In a recent article for the Guardian, philosopher Julian Baggini suggests we should focus on ‘real wealth’ for citizens, which does not depend on a growth in GDP. Access is key: people do not need to own, but rather access things that enable them to live well. Technological advances and changes in social behaviour (like the new sharing culture) enable us to make more efficient use of the assets that we already have. And focusing on providing ‘real wealth’, i.e., access to the resources people need to live better lives, could help to reduce inequality, without ‘robbing the rich’ through taxation.
As far as it goes, this has much in common with proposals tabled by ‘happiness’ advocates. But it sets the bar far too low for what governments can and should be doing for their citizens.
For example, it’s not clear how a ‘real wealth’ economy would remedy the epidemic of mental ill-health that plagues our society. The 2017 World Happiness Report found that – in western countries, at least – poor mental health is more detrimental to wellbeing than poverty. Over and above a vastly improved provision of therapeutic mental healthcare, there are preventative measures for improving mental health that governments could and should adopt. The WHO recommends establishing institutions that facilitate community participation and social integration – educational programmes and interventions that provide skills for promoting mental wellbeing. It says a lot, however, that the WHO feels the need to appeal to the economic benefits of improving mental health to persuade governments that the cost of taking proposed measures is justified.
Here is the crux.
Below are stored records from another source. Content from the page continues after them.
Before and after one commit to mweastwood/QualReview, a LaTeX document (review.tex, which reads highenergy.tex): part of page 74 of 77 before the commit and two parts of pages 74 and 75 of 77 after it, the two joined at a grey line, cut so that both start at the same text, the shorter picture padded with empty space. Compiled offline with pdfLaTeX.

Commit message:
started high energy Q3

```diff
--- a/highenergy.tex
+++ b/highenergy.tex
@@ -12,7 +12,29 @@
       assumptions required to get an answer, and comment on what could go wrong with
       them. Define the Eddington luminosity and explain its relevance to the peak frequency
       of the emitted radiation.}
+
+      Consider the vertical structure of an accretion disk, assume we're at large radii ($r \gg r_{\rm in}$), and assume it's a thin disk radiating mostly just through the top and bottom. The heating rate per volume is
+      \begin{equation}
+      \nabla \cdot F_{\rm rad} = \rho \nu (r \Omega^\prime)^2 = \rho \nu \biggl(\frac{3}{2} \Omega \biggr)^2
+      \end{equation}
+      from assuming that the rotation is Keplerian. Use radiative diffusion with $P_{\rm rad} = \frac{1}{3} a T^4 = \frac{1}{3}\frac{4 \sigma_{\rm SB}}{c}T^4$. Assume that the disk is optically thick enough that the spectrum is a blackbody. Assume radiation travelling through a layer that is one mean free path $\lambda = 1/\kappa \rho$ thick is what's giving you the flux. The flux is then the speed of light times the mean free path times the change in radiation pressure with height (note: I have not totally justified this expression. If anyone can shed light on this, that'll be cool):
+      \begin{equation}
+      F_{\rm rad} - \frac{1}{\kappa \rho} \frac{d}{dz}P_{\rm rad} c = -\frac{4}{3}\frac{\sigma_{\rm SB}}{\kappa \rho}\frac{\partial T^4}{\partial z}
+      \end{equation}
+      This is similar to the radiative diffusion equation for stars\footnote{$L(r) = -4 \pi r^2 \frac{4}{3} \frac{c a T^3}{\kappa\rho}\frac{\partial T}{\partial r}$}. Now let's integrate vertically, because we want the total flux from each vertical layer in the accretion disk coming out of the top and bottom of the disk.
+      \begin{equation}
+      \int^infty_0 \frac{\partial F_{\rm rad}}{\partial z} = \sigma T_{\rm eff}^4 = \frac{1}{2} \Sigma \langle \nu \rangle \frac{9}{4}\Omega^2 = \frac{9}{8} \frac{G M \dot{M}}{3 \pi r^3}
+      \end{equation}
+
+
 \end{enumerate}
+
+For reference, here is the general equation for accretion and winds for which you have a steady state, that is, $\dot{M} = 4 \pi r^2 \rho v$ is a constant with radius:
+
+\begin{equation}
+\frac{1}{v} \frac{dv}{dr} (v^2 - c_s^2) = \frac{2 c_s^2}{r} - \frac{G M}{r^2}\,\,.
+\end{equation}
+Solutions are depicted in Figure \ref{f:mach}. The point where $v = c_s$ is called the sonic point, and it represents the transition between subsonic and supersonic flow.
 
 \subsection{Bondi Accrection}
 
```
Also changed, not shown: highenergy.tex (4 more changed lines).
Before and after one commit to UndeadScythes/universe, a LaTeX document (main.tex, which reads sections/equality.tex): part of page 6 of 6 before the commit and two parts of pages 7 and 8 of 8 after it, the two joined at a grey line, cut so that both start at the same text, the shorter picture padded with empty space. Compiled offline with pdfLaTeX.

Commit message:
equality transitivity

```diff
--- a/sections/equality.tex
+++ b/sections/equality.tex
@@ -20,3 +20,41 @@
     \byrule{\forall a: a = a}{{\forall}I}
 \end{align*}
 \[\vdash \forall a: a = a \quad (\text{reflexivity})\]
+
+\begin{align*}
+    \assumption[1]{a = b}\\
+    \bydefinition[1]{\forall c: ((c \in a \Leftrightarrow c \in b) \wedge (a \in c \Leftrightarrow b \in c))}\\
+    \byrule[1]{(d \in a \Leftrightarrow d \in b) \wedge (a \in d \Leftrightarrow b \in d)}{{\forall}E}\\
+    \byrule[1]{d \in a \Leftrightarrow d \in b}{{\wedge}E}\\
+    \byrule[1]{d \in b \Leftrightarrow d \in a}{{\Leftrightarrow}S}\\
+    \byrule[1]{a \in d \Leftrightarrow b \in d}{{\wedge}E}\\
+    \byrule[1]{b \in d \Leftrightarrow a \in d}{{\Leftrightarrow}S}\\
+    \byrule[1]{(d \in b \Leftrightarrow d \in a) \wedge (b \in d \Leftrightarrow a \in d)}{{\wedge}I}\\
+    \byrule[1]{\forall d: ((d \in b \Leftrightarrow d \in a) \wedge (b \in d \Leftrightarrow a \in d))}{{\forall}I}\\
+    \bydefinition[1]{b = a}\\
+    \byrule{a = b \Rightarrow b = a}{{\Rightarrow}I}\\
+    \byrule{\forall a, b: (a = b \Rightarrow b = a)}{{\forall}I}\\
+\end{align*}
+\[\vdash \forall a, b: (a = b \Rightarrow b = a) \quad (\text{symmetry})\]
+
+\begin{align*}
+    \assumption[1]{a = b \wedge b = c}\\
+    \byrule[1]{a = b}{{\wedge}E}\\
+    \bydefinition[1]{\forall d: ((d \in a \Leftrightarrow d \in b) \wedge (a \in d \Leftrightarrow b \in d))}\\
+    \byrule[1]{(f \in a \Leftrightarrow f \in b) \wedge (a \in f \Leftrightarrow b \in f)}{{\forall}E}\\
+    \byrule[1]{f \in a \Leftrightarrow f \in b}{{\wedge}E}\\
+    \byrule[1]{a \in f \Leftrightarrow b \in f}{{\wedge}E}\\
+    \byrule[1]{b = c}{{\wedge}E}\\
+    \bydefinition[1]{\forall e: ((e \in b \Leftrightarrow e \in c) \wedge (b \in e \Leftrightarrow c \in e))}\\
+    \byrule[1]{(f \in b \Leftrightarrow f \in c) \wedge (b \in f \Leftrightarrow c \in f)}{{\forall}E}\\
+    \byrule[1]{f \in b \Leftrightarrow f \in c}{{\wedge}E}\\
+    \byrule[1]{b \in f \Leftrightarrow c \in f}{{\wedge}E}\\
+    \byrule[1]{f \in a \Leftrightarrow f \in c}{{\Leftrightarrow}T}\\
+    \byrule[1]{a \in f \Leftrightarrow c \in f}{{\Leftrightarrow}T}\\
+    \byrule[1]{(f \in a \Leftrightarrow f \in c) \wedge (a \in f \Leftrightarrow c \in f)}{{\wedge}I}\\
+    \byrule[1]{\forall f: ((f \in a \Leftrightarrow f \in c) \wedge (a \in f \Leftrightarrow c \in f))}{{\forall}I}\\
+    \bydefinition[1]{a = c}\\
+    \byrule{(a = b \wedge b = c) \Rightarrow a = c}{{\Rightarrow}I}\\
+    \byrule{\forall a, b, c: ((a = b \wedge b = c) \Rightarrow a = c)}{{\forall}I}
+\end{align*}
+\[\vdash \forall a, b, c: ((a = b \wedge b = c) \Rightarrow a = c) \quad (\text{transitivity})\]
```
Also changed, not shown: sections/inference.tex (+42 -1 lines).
As long as economy – however virtuous or sustainable – is the priority, government interest in its citizens’ prosperity need go no further than ensuring their continued productivity. If medication is a cheaper way of keeping the workforce functioning than investing in education, institutions, public spaces and facilities that promote mental wellbeing, then a government aiming for economic success could simply dose us up.
To demand that government sets the ‘happiness’ of its citizens as its highest priority is to demand that it views citizens as ends in themselves. Governments must not behave like shepherds whose concern for a sheep’s wellbeing extends only to the effect it has on the animal’s meat.
Imogen Smith – Happy City contributor